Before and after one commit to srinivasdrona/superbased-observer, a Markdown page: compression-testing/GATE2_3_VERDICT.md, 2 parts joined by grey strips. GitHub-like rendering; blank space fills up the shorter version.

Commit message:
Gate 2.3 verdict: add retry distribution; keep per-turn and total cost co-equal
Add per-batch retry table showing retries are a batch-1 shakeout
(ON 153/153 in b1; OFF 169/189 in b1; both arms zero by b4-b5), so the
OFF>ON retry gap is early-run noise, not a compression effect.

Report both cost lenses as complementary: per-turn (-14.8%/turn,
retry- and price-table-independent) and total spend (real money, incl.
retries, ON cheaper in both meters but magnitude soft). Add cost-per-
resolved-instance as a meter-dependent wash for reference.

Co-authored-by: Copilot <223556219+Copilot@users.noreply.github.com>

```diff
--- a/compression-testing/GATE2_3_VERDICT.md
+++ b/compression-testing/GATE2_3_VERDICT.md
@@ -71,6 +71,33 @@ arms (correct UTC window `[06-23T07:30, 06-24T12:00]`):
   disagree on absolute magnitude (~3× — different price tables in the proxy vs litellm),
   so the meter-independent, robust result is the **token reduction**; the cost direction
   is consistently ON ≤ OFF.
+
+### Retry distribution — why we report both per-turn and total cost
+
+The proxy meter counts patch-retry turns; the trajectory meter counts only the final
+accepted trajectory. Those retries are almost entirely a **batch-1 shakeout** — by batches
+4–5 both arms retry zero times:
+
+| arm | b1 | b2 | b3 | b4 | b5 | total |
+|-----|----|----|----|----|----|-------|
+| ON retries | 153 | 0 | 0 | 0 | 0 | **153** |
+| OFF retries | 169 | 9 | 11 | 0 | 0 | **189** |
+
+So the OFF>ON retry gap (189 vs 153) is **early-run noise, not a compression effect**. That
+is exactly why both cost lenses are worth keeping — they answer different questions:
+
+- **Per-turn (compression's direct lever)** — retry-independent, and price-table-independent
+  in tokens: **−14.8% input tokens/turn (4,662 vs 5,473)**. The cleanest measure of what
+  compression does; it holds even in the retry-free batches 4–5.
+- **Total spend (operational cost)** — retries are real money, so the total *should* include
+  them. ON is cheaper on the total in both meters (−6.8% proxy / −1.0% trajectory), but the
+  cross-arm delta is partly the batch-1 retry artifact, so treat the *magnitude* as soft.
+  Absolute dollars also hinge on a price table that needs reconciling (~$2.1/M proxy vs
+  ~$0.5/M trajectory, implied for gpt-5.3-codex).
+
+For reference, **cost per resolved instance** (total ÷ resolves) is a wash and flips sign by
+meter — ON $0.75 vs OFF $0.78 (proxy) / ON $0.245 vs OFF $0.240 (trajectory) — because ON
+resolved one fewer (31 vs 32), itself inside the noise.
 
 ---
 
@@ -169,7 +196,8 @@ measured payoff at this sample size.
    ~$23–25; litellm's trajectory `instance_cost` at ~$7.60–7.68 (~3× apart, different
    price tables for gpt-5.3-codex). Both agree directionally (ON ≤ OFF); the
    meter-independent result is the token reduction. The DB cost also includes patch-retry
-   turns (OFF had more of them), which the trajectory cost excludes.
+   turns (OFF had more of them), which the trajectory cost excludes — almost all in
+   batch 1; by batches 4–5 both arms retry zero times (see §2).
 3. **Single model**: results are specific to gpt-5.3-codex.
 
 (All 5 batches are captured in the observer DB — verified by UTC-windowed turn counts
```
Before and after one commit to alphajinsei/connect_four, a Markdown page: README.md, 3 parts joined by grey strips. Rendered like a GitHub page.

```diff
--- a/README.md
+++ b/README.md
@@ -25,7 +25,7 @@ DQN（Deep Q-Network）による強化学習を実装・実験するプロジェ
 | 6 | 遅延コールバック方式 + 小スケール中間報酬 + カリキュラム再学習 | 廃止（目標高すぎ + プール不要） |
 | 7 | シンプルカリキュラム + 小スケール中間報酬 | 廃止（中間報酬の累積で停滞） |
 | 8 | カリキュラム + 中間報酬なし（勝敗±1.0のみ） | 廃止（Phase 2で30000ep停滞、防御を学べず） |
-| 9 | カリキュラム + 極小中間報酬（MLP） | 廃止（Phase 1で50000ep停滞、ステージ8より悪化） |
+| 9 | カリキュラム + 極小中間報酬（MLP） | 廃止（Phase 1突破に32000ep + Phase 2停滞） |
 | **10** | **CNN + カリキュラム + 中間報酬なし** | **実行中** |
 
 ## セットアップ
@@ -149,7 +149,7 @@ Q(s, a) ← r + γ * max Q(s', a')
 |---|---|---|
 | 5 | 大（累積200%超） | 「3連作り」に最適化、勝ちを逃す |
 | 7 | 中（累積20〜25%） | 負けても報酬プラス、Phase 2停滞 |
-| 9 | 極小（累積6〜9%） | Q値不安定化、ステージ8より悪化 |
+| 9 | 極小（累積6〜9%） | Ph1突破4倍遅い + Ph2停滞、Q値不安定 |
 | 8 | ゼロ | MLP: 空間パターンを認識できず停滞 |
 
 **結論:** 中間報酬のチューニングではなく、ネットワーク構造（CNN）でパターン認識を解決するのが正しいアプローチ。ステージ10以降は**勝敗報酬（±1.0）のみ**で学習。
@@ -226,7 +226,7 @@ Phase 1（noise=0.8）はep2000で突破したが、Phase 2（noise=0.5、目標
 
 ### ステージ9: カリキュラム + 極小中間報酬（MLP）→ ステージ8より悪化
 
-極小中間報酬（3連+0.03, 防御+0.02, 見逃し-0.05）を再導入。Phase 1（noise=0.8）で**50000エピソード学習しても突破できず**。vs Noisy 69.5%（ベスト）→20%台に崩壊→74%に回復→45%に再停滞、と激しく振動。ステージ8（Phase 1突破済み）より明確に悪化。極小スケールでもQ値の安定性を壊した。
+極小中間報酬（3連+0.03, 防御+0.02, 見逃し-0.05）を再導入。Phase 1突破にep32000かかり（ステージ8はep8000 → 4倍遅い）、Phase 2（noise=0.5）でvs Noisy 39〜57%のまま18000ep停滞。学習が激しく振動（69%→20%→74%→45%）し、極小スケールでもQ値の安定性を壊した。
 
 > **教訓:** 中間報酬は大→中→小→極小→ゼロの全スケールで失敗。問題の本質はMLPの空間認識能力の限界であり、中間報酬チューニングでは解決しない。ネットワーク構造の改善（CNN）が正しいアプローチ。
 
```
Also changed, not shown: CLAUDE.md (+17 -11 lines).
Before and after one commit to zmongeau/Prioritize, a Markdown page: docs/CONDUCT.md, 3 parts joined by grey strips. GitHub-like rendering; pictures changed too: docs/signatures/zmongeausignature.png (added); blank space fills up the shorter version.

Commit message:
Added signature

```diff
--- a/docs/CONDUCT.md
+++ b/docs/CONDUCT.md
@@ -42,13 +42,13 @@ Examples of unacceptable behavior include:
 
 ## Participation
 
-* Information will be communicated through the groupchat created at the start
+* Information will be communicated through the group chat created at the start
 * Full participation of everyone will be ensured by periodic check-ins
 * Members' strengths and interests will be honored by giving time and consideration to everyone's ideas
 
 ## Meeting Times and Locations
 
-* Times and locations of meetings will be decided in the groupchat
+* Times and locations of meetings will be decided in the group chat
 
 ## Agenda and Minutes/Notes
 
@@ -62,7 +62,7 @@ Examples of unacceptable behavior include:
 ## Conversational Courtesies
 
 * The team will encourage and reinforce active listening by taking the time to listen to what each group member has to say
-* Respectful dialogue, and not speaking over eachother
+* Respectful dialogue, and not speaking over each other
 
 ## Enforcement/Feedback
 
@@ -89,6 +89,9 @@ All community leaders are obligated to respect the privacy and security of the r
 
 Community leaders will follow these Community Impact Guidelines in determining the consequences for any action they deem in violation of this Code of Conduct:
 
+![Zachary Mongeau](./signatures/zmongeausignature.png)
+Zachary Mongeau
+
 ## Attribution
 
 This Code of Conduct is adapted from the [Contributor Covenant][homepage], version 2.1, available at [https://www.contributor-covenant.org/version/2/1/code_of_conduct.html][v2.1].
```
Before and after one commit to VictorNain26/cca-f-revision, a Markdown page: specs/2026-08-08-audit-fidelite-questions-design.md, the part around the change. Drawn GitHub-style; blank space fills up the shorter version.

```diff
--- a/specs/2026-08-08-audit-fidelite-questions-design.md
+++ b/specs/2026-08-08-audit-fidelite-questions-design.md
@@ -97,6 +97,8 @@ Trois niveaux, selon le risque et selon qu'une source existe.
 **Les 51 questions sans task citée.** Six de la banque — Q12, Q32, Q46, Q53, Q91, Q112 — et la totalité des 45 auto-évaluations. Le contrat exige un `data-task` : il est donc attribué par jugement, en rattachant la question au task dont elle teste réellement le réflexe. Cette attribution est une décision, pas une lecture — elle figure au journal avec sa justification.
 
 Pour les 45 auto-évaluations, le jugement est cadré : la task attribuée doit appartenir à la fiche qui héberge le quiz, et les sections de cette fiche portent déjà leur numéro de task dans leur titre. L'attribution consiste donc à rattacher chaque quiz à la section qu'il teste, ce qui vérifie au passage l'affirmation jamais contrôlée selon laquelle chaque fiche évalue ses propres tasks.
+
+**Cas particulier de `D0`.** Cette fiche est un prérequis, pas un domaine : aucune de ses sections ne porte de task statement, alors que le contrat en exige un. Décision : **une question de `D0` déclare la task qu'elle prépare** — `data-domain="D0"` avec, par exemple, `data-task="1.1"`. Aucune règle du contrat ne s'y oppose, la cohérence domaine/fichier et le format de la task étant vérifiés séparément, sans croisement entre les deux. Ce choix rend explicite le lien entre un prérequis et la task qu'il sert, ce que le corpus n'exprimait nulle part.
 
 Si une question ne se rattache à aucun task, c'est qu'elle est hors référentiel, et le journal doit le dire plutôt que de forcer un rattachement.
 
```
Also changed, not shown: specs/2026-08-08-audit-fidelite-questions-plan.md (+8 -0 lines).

===

Task goal >> Only the number is wanted: how many lines of the material above include the word "trajectory"?

Result of the task >> 8